Exercise instructions |
From the entries, copy out every line in which the word "React" is found.

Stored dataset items
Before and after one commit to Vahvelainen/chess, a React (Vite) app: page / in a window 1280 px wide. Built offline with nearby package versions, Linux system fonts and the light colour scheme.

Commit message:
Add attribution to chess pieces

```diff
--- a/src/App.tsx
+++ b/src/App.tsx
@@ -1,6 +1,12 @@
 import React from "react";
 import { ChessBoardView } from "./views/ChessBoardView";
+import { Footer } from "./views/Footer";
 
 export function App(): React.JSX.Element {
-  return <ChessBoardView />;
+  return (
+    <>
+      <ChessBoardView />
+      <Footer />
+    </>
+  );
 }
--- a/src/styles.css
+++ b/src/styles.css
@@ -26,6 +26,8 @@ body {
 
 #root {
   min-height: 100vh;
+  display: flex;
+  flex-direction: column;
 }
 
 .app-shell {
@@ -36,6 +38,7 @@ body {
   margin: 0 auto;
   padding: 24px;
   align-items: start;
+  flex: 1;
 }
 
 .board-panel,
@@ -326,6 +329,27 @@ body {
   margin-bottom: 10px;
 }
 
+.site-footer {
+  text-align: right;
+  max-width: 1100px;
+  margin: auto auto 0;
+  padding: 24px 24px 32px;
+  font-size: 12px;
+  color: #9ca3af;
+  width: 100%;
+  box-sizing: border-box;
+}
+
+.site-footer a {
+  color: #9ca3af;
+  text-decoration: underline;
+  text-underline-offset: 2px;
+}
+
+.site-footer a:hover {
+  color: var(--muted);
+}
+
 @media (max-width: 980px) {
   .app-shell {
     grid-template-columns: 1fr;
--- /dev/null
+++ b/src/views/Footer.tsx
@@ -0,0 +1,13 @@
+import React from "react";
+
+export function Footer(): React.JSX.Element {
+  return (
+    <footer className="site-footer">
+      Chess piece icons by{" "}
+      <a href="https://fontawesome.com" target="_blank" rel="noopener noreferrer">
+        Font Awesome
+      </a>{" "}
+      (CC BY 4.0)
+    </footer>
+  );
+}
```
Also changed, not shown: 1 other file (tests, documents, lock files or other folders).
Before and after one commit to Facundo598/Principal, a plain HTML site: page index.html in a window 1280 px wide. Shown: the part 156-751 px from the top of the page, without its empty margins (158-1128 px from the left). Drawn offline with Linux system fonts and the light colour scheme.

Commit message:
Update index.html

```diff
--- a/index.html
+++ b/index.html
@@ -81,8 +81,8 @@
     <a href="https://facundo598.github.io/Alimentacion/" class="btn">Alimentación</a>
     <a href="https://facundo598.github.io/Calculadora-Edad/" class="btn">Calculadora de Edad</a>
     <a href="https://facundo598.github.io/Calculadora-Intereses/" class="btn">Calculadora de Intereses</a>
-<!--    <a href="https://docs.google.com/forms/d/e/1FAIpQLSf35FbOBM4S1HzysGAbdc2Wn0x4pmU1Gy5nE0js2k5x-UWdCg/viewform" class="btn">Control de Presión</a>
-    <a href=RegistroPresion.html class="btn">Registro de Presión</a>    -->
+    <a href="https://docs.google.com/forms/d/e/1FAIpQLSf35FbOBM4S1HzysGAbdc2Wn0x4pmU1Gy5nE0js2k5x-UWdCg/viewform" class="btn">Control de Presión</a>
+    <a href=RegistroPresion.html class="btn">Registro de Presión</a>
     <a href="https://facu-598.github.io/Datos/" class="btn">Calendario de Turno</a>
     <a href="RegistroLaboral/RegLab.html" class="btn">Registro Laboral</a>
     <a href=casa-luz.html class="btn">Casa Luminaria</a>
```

Solution for this task |
Before and after one commit to Vahvelainen/chess, a React (Vite) app: page / in a window 1280 px wide. Built offline with nearby package versions, Linux system fonts and the light colour scheme.
 import React from "react";
 export function App(): React.JSX.Element {
+import React from "react";
+export function Footer(): React.JSX.Element {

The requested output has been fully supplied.